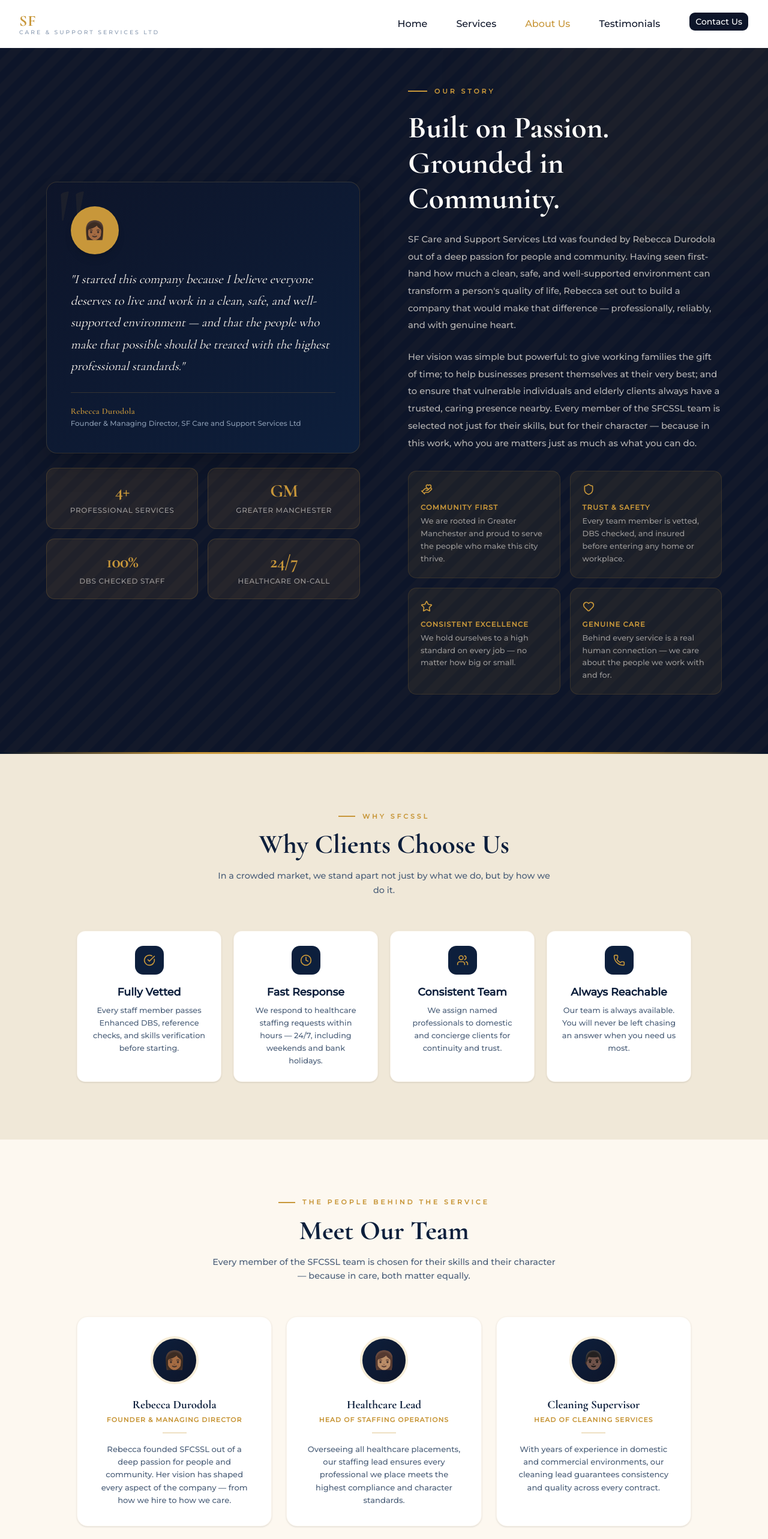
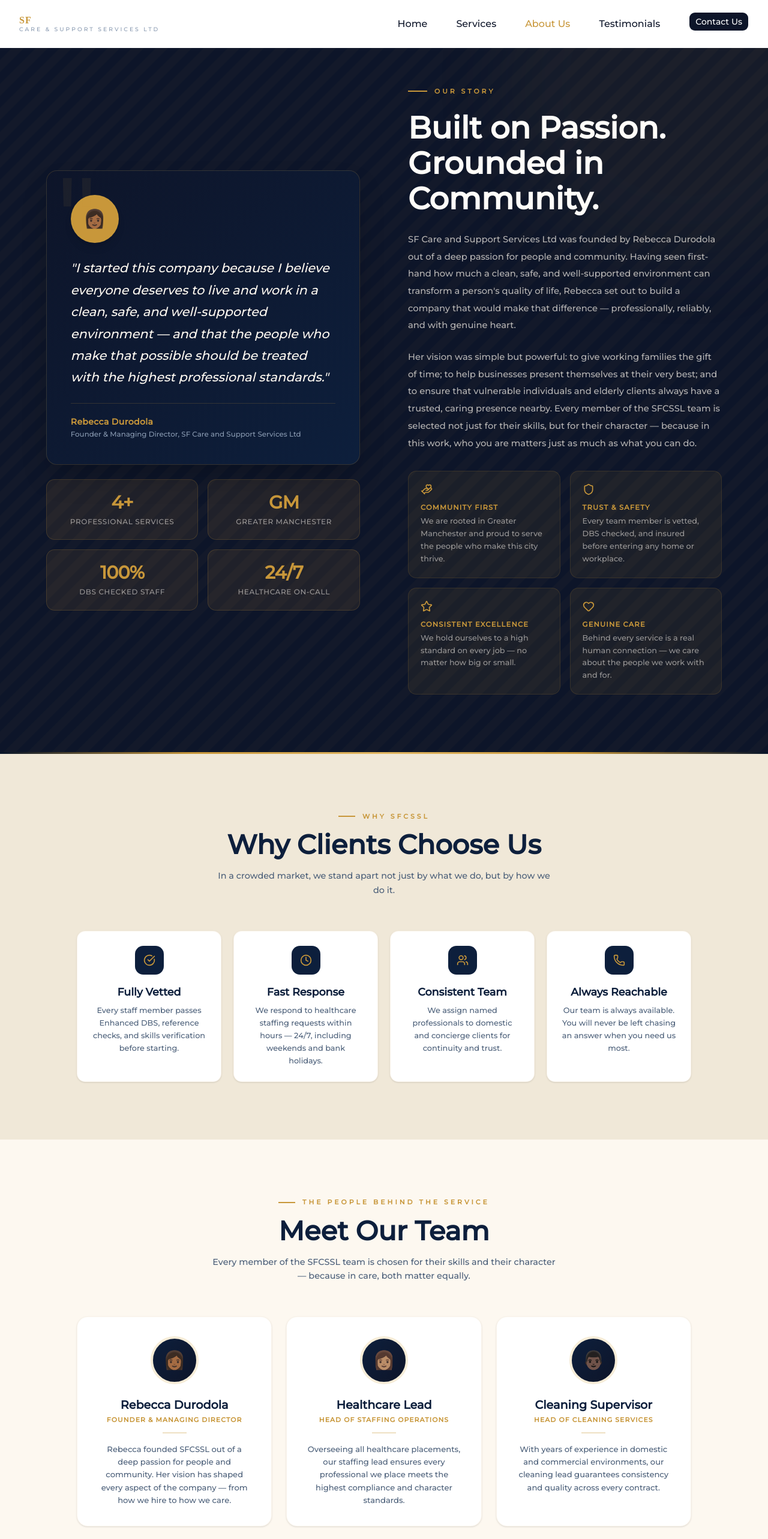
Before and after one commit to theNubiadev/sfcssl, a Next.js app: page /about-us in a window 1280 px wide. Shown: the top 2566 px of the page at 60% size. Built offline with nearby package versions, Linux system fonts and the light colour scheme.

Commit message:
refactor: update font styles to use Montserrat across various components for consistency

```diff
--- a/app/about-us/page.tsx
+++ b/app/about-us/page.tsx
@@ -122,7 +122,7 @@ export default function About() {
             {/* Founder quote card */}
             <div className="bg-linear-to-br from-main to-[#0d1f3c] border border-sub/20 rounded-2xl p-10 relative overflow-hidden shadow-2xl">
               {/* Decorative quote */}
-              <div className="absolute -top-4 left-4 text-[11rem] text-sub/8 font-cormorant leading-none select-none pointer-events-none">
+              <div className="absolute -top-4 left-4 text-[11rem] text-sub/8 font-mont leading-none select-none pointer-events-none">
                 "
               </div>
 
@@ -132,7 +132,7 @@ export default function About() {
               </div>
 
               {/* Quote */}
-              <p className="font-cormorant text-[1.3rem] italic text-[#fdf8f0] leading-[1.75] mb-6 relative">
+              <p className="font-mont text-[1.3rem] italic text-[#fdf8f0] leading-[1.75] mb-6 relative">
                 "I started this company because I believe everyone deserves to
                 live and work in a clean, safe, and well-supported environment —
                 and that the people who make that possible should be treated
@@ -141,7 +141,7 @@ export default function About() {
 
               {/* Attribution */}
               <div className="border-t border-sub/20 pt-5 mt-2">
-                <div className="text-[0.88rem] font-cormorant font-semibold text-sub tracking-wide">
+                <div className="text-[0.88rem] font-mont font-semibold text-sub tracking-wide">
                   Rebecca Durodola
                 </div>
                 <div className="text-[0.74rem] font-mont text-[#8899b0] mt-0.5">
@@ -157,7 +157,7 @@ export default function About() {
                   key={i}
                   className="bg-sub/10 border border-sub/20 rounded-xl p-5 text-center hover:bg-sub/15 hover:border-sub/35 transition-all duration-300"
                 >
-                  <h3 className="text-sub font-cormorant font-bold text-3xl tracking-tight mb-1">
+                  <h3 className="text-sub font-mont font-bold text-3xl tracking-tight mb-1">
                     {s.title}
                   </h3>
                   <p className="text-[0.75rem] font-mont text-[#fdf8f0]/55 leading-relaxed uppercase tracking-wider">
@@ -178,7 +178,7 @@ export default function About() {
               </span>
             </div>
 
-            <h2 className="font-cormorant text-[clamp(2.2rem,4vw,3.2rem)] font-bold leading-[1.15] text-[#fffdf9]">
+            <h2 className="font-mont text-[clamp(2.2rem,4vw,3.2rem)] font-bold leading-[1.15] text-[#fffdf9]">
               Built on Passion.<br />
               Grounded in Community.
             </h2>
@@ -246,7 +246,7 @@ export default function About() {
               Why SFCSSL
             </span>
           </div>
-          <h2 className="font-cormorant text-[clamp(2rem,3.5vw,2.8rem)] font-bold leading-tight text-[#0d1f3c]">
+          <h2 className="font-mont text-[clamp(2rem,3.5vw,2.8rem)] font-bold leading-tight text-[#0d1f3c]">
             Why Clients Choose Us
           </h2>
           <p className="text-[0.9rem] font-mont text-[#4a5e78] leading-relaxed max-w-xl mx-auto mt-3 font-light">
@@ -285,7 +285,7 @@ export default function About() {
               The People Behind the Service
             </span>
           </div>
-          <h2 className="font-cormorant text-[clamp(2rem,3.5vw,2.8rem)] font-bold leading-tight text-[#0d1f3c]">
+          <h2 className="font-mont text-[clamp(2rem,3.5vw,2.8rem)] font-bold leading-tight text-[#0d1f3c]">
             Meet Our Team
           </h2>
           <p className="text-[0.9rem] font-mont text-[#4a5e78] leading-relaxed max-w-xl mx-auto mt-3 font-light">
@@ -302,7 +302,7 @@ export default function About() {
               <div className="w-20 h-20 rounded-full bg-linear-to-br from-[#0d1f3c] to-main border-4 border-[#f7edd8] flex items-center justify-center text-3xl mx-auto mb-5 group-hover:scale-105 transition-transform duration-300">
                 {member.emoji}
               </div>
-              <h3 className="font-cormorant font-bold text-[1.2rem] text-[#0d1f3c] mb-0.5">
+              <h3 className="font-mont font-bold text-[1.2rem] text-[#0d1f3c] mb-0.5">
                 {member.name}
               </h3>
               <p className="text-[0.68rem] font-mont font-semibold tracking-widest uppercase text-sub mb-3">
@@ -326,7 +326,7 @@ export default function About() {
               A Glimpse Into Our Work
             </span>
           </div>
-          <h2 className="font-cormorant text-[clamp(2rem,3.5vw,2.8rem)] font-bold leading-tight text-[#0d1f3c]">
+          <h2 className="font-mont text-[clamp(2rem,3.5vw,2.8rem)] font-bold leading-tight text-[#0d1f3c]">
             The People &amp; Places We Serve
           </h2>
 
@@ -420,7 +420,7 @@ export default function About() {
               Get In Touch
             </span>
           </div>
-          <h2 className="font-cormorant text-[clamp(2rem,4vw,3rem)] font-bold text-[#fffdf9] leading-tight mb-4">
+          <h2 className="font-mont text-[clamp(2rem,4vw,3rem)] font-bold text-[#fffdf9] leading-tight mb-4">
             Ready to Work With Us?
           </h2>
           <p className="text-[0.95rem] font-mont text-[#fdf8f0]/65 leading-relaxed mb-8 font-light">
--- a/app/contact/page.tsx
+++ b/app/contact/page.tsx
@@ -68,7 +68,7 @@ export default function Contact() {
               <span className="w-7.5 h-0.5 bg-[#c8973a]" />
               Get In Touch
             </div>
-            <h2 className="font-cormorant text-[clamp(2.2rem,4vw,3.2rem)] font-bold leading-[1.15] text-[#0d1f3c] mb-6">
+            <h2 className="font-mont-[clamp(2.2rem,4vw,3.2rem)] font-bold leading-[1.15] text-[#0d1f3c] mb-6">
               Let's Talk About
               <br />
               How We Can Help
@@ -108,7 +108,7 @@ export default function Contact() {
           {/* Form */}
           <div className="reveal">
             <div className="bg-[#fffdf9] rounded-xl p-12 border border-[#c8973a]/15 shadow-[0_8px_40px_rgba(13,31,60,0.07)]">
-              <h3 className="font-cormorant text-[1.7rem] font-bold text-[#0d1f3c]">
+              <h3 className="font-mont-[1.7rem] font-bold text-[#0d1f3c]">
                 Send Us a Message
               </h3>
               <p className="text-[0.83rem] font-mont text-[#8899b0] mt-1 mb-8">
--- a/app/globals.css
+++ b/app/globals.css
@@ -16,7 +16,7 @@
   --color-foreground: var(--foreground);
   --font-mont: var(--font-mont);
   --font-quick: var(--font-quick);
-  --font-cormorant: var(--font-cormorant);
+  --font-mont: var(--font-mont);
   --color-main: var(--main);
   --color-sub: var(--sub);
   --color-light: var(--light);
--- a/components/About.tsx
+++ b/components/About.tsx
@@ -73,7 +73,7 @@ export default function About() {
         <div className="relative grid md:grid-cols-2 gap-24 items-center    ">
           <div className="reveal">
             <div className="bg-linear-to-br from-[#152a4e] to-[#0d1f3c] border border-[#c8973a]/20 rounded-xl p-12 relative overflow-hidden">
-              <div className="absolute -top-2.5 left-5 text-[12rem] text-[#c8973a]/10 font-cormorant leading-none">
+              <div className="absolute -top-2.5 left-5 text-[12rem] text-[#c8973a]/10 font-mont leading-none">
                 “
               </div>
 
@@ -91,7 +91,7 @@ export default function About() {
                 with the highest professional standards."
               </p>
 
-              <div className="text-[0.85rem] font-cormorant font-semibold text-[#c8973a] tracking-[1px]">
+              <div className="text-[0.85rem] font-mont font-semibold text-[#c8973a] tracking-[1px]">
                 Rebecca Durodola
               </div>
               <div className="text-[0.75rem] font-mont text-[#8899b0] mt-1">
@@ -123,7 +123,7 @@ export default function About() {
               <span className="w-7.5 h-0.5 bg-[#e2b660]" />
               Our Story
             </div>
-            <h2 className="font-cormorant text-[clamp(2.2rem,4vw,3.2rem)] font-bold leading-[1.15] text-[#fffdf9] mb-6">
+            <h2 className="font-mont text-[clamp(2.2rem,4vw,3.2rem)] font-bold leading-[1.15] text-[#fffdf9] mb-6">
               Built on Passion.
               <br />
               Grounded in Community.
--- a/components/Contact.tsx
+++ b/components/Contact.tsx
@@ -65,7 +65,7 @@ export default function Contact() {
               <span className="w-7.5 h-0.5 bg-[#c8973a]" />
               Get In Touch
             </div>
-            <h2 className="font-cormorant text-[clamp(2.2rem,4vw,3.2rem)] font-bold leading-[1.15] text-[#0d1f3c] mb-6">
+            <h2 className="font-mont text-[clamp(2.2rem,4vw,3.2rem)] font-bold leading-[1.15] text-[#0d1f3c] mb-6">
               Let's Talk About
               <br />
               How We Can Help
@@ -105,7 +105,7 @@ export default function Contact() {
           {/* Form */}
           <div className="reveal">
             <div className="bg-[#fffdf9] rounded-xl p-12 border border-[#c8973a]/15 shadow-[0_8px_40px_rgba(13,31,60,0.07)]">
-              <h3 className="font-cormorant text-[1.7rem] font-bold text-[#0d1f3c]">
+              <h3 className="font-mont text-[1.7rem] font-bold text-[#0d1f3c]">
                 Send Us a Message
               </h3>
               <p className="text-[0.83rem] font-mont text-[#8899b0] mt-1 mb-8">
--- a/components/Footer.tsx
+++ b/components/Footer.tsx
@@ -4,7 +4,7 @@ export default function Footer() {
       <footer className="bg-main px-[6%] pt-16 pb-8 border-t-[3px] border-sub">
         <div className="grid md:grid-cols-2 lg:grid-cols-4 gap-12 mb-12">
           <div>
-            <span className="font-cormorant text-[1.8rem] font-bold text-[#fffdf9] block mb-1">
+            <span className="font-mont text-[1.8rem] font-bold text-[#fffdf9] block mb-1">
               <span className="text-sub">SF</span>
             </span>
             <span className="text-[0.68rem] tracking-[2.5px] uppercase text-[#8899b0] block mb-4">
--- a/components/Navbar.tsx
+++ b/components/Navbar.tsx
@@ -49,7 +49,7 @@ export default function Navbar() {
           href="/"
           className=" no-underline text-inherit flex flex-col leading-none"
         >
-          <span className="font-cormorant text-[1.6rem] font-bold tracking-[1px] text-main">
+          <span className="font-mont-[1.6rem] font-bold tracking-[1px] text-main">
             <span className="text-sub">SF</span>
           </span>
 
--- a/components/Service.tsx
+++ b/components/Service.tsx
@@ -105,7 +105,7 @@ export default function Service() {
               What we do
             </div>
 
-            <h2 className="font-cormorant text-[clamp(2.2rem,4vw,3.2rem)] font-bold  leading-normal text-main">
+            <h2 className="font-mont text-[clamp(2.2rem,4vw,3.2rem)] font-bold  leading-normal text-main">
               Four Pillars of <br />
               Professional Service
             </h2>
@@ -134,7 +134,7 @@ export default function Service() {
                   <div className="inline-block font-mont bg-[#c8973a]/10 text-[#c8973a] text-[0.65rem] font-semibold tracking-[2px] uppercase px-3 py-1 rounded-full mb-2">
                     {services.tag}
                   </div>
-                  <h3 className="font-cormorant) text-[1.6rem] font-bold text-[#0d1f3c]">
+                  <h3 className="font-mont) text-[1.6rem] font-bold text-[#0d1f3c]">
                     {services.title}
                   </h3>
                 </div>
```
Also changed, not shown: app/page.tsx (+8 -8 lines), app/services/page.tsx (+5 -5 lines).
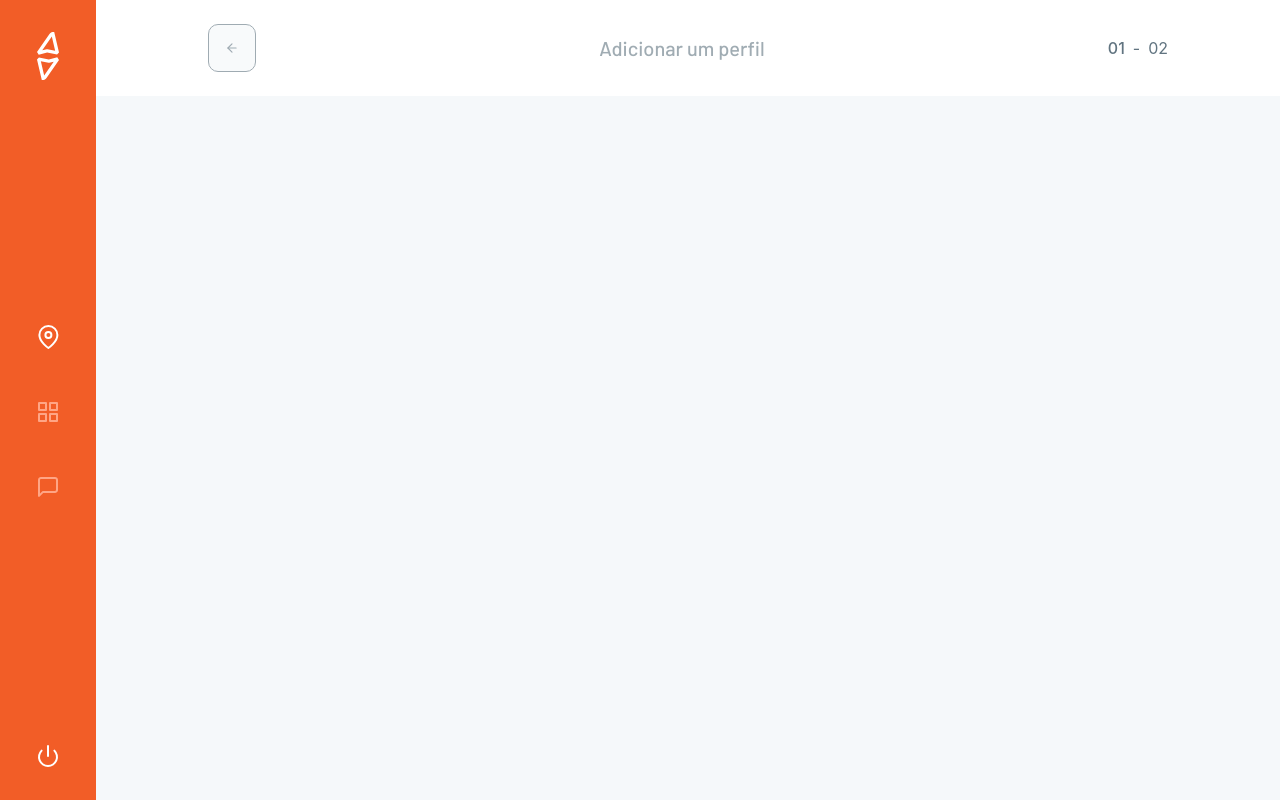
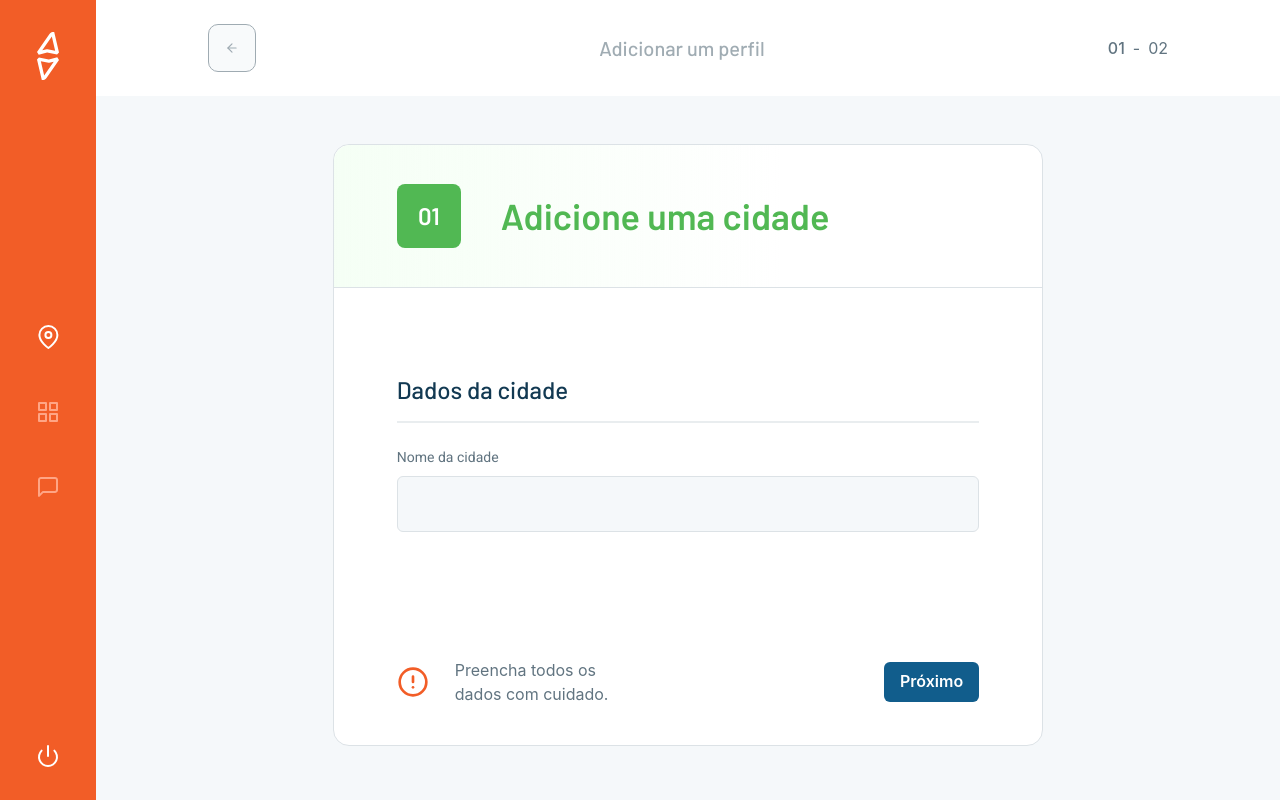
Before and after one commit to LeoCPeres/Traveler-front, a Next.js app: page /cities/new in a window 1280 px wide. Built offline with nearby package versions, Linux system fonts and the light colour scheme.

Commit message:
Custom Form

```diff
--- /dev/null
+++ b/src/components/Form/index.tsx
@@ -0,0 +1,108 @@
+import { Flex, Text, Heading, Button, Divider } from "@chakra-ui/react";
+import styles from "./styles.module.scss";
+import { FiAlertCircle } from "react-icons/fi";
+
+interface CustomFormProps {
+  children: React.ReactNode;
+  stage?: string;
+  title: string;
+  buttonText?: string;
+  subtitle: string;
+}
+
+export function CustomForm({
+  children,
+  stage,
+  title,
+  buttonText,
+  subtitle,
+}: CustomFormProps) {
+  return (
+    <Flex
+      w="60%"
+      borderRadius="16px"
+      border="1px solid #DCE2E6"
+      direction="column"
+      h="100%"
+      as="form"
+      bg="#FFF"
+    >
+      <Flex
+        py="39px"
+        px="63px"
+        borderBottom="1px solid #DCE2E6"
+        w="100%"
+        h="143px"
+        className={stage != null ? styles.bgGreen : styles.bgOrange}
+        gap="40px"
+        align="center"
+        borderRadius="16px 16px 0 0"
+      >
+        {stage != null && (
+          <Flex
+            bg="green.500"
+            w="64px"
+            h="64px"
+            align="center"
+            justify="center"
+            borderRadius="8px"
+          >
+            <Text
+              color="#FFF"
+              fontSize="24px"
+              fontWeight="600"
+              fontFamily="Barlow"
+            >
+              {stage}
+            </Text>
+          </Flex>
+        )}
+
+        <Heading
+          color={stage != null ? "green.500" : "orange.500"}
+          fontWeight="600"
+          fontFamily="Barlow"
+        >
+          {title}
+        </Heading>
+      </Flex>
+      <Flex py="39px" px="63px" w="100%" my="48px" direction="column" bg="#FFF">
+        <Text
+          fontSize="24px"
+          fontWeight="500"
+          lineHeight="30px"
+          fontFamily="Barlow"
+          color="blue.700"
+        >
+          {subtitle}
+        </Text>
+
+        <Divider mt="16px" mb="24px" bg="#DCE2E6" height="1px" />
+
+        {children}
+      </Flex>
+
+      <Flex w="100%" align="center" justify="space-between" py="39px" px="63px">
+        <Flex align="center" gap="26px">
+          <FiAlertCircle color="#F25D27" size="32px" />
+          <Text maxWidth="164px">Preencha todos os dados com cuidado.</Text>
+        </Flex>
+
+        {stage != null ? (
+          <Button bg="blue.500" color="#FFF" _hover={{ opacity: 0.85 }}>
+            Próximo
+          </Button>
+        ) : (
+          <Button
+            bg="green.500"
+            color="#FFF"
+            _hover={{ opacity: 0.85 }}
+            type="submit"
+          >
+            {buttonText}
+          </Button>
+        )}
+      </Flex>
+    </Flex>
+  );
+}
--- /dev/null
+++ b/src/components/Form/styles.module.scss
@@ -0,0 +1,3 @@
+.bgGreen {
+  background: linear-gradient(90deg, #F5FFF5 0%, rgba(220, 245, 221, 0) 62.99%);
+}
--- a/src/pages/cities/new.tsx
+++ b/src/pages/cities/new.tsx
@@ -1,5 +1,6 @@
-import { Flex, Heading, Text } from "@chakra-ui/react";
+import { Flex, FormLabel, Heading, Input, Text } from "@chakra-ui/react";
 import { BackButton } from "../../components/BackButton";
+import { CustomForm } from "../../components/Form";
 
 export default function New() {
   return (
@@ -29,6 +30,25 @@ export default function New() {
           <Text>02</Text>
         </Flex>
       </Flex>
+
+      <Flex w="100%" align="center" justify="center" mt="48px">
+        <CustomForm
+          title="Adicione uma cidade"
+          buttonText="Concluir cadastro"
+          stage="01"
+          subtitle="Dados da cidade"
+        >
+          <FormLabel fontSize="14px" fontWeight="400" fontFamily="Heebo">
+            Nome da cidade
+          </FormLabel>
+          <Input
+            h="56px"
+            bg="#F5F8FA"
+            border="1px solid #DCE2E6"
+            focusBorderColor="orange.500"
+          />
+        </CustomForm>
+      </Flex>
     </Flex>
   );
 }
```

:: Task description ::
Find the word "FormLabel" in the records and pull out each line that has it.

:: Exercise solution ::
+import { Flex, FormLabel, Heading, Input, Text } from "@chakra-ui/react";
+          <FormLabel fontSize="14px" fontWeight="400" fontFamily="Heebo">
+          </FormLabel>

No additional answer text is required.